    Isolation can lead to feeling stuck, unmotivated, and depressed — which can all lead to relapse. To prevent that, Bender says it’s essential that young adults strengthen their social networks and find supportive people whom they can share their feelings with as they take risks and face challenges. Bender suggests young adults seek support in 12-step programs, group therapy settings, extra-curricular activities or other groups in their community.

If you or someone you know is a young adult suffering from mental health problems, contact Yellowbrick today.




Share: Facebook Twitter LinkedIn
Dealing with Depression While Away at College: How Parents Can Help Previous Post
Next Post 4 Signs of an Eating Disorder Everyone Should Know About

Take the Next Step

Yellowbrick collaborates with adolescents and emerging adults, ages 16-30's, their families and participating professionals toward the development and implementation of a strategic “Life Plan.” An integrative, multi-specialty consultation clarifies strengths, limitations, and risks, and defines motivations, goals and choices.

    Get Help now, call us toll free

    Real-Time Treatment for Emerging Adults and their Families

    Bipolar Disorder

    A mental health condition that’s characterized by intense shifts in mood including both manic and depressive episodes.

    Major Depressive Disorder

    People living with Major Depressive Disorder, or MDD, experience episodes of depression and sadness that are debilitating to daily life.

    Anxiety Disorders

    Those living with anxiety disorders experience high levels of anxiety and stress that interfere negatively with daily life.

    Neuroatypical “Spectrum” Individuals and their Families

    These individuals often experience an extended period of anxiety and disruption as the young person ages out of the structured support settings available through the educational and social services systems.

    Thought Disorder

    A mental health issue in which a person’s cognitive function is impaired, resulting in symptoms like experiencing challenges with conducting speech, reading and writing, and behavior.

    Personality Disorders

    Mental health disorders that negatively affect a person’s behaviors, thought patterns, and function. People diagnosed with these disorders experience challenges with managing relationships and understanding various situations.


    Post-Traumatic Stress Disorder is a mental health condition that people can develop as a result of experiencing traumatic situations, characterized by symptoms including flashbacks, avoidance behaviors, and more.

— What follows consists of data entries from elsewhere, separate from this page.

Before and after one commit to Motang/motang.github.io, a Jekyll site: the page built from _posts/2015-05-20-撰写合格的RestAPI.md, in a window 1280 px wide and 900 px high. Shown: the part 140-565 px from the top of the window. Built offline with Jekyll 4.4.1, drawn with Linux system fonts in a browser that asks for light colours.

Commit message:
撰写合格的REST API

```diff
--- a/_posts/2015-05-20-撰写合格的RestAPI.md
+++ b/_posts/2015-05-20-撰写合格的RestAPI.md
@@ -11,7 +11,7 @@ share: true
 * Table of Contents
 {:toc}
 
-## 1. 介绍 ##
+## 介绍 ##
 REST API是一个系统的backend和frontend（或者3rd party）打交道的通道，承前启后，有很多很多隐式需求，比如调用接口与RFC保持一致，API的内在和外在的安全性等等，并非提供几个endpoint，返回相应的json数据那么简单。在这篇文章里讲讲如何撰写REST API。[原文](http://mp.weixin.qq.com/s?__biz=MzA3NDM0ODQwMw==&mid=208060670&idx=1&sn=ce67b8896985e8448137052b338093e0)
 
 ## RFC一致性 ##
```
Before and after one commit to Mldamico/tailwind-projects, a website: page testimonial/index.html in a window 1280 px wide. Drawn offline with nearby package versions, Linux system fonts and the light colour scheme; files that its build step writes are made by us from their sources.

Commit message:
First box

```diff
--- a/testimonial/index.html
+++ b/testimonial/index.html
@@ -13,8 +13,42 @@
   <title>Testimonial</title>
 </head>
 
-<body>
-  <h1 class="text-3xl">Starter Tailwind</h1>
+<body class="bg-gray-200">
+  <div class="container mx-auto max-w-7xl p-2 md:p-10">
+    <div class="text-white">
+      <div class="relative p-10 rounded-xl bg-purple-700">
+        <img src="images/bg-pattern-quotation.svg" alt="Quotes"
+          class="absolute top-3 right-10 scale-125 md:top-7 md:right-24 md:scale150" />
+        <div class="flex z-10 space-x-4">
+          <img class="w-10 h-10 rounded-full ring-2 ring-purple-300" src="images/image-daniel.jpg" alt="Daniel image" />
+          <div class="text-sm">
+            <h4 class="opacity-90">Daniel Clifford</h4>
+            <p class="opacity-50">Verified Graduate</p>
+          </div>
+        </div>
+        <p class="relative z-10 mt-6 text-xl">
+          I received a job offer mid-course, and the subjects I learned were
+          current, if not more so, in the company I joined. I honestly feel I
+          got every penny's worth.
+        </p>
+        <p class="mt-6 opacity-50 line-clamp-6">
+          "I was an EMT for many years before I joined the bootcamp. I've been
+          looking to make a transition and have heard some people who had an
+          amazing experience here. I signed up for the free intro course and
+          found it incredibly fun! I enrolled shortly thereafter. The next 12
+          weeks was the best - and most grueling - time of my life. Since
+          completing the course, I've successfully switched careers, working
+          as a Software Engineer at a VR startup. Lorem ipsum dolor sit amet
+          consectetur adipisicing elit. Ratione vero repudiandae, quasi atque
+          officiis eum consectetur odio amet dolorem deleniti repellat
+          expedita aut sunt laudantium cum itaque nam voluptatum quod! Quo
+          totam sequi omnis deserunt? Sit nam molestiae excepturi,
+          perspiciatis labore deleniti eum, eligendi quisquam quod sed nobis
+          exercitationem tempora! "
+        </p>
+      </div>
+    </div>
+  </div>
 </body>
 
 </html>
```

    A mental health condition that is characterized by specific symptoms of forgetfulness and lack of concentration, which makes it challenging to complete necessary tasks.

    Eating Disorders

    Mental health conditions that interfere with a person’s eating habits, thought patterns, and behaviors in negative ways.


    A mental health disorder diagnosable with the DSM-5 that is characterized by both obsessions and compulsive behaviors.

    Adopted Individuals and Families

    We are committed to the developing specialized services for adopted emerging adults and their families.